222 F.2d 942
PREFFRRED INSURANCE COMPANY, a Corporation; Michigan Surety
Company, a Corporation; Midstates Insurance Company, a
Corporation; and The Mercantile Insurance Company of
America, a Corporation, Appellants,
UNITED STATES of America, Appellee.
United States Court of Appeals Ninth Circuit.
May 9, 1955.
William H. Levit, Long & Levit, Los Angeles, Cal., for appellant.
Asst. Atty. Gen Warren E. Burger, Paul A. Sweeney, Chief, Appellate Section, Dept. of Justice, Morton Hollander, Atty., Dept. of Justice, Washington, D.C., Lloyd H. Burke, U.S. Atty., San Francisco, Cal., for appellee.
Before HEALY and BONE, Circuit Judges, and BOLDT, District Judge.
BOLDT, District Judge.
Appellee's motion to dismiss Appellants' complaints for lack of jurisdiction was heard and considered on the allegations of the complaints, an affidavit supporting the motion and a written stipulation of facts. The motion was granted and these appeals are from the judgments of dismissal.

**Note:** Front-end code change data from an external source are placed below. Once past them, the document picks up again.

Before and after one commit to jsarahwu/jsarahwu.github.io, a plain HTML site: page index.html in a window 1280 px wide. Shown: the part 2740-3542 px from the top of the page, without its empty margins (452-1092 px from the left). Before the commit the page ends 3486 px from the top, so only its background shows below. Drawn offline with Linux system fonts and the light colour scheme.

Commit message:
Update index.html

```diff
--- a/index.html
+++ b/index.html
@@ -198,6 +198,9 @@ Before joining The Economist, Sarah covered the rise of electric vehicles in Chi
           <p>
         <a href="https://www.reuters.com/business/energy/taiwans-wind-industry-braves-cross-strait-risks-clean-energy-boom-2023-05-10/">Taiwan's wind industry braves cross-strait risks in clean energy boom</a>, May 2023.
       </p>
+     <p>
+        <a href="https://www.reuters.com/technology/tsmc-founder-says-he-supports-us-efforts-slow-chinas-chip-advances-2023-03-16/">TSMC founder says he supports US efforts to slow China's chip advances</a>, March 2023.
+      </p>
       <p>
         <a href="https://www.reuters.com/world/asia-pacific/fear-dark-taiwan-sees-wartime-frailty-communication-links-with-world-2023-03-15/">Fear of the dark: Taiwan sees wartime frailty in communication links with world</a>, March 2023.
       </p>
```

At 10:00 p.m. on August 5, 1950 an Air Force B-29 airplane crashed at the Fairfield-Suisun Air Force Base in California a few seconds after takeoff. The plane exploded near a trailer park on the Base extensively damaging 17 trailers and property therein owned and used for residence by enlisted men and officers in active duty status and assigned to the Base at the time. Appellant insurers in the several cases consolidated on this appeal, pursuant to the terms of insurance policies issued to the owners of the trailers, paid them a total of $49,661 for the damage to the trailers. The insureds had no uninsured losses with respect to the fully insured trailers; however, other property damage was suffered by the insureds as a result of the same crash for which claims were submitted to the Air Force under the Military Personnel Claims Act of 1945, 31 U.S.C.A. § 222c, and paid, except for the property covered by insurance as provided by regulations under the Act.

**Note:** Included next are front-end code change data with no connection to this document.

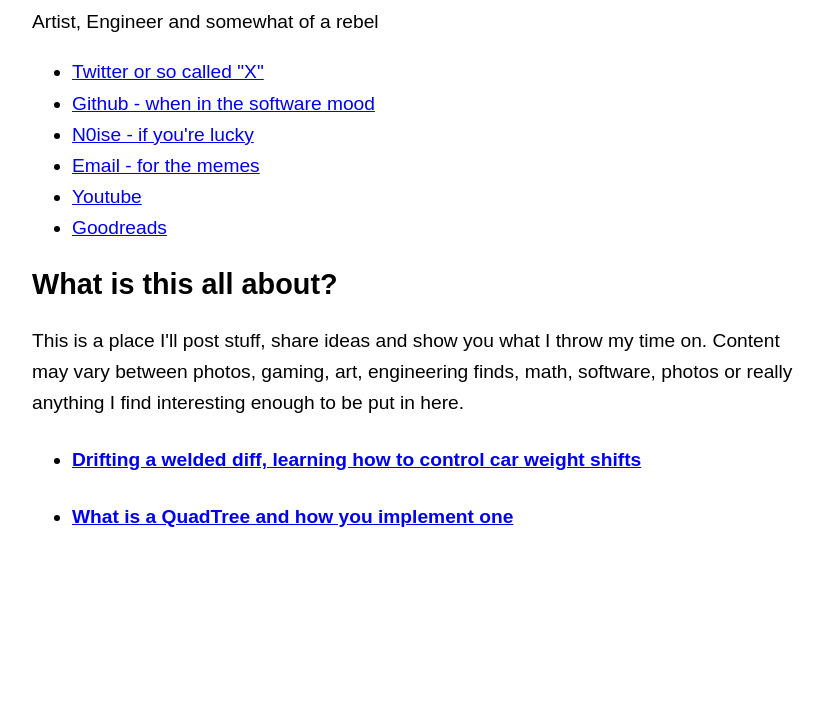
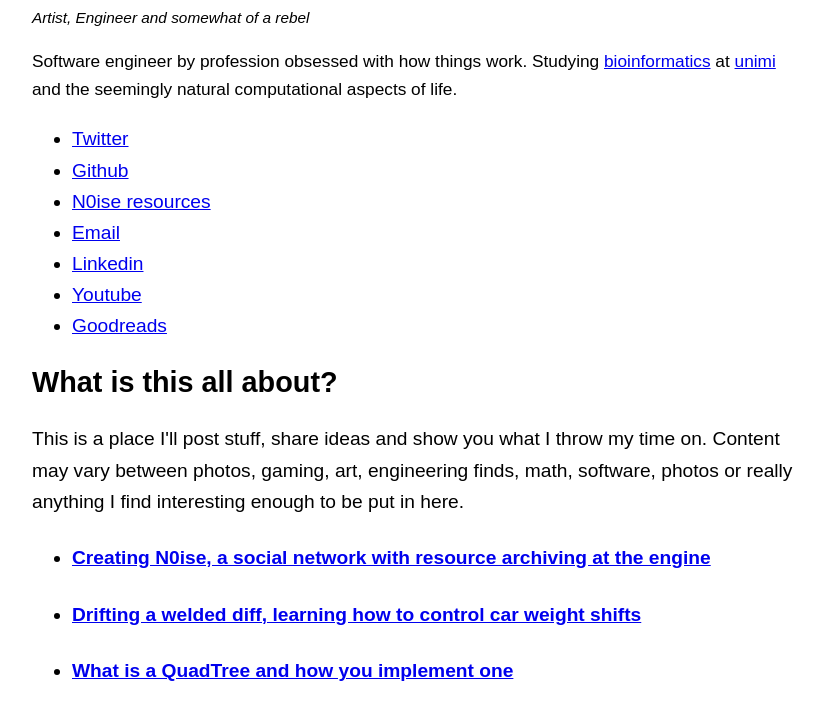
Before and after one commit to rhighs/website, a plain HTML site: page index.html in a window 1280 px wide. Shown: the part 93-812 px from the top of the page, without its empty margins (224-1047 px from the left). Drawn offline with Linux system fonts and the light colour scheme.

Commit message:
feat: slight improvement over old version

```diff
--- a/index.html
+++ b/index.html
@@ -14,6 +14,7 @@
 
       body {
         margin: 1em auto;
+        font-size: 0.9em;
         max-width: 40em;
         padding: 0 0.62em 3.24em;
         font: 1.2em/1.62 sans-serif;
@@ -23,6 +24,14 @@
       h2,
       h3 {
         line-height: 1.2;
+      }
+
+      .self-description {
+        font-size: 0.9em;
+      }
+
+      .quote {
+        font-size: 0.8em;
       }
 
       @media print {
@@ -35,26 +44,46 @@
   <body>
     <article>
       <header>
-        <h1 style="margin-bottom: 0">Roberto Montalti</h1>
-        <h4 style="margin-top: 0; margin-bottom: 0.5em">~rhighs</h4>
-        <aside>Artist, Engineer and somewhat of a rebel</aside>
+        <div>
+          <h1 style="margin-bottom: 0">Roberto Montalti</h1>
+          <h4 style="margin-top: 0; margin-bottom: 0.5em">~rhighs</h4>
+          <div class="quote">
+            <i>
+              <aside>Artist, Engineer and somewhat of a rebel</aside>
+            </i>
+          </div>
+          <p class="self-description">
+            Software engineer by profession obsessed with how things work.
+            Studying
+            <a href="https://en.wikipedia.org/wiki/Bioinformatics"
+              >bioinformatics</a
+            >
+            at
+            <a
+              href="https://www.unimi.it/en/education/master-programme/bioinformatics-computational-genomics"
+              >unimi</a
+            >
+            and the seemingly natural computational aspects of life.
+          </p>
+        </div>
       </header>
 
-      <ul>
+      <ul class="links">
         <li>
-          <a href="https://twitter.com/rhighs_">Twitter or so called "X"</a>
+          <a href="https://twitter.com/rhighs_">Twitter</a>
         </li>
         <li>
-          <a href="https://github.com/rhighs"
-            >Github - when in the software mood</a
-          >
+          <a href="https://github.com/rhighs">Github</a>
         </li>
         <li>
-          <a href="https://www.n0ise.io/rhighs">N0ise - if you're lucky</a>
+          <a href="https://www.n0ise.io/user/rhighs">N0ise resources</a>
         </li>
         <li>
-          <a href="mailto:roberto.montalti00@gmail.com"
-            >Email - for the memes</a
+          <a href="mailto:roberto.montalti00@gmail.com">Email</a>
+        </li>
+        <li>
+          <a href="https://www.linkedin.com/in/roberto-montalti-b67215225/"
+            >Linkedin</a
           >
         </li>
         <li><a href="https://www.youtube.com/@MyNAASTY">Youtube</a></li>
@@ -75,6 +104,14 @@
       <ul>
         <li>
           <h4>
+            <a href="./posts/creating-n0ise.html"
+              >Creating N0ise, a social network with resource archiving at the
+              engine</a
+            >
+          </h4>
+        </li>
+        <li>
+          <h4>
             <a href="./posts/drifting-welded-diff.html"
               >Drifting a welded diff, learning how to control car weight
               shifts</a
```
Also changed, not shown: posts/creating-n0ise.html (added, +44 -0 lines).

The complaints, praying recovery against the United States in the amount referred to and asserting jurisdiction in the federal district court under the Federal Tort Claims Act, 28 U.S.C. § 1346, alleged that the crash resulted from negligent maintenance and operation of the plane and that by payment of the insurance policy claims the insurers became subrogated to the rights of their respective insureds to the extent of the payments.
The stipulation of facts shows: The trailers were the private property of the servicemen and the government had no interest therein. There were not sufficient public quarters on the Base to house the personnel assigned to the Base and in the surrounding area there was a critical housing shortage. The owners of the trailers were free to live off the Base and could leave it on the same basis as other personnel, but for the convenience and accommodation of personnel and for the mutual benefit of personnel and the Air Force the trailer park on the Base was established. The trailer park was not required in the operation of the Base, no one was required to use it and those who did so made voluntary application at their discretion for permission to park their trailers therein. Personnel using the park were required to pay rental to the government for the space assigned and also to pay for utilities furnished. The servicemen using the trailer park were entitled to and drew regular quarters allowance paid to personnel not furnished government quarters and who lived off the Base. The owners of the damaged trailers had no duties whatever with respect to the maintenance, servicing, loading, operation, dispatch or control of the plane which crashed. At the time of the crash the owners of the trailers, while in active duty status and assigned to the Base, were variously located both on and off duty in the trailer park, at other places on the Base, in neighboring communities and at other military installations in the United States and overseas.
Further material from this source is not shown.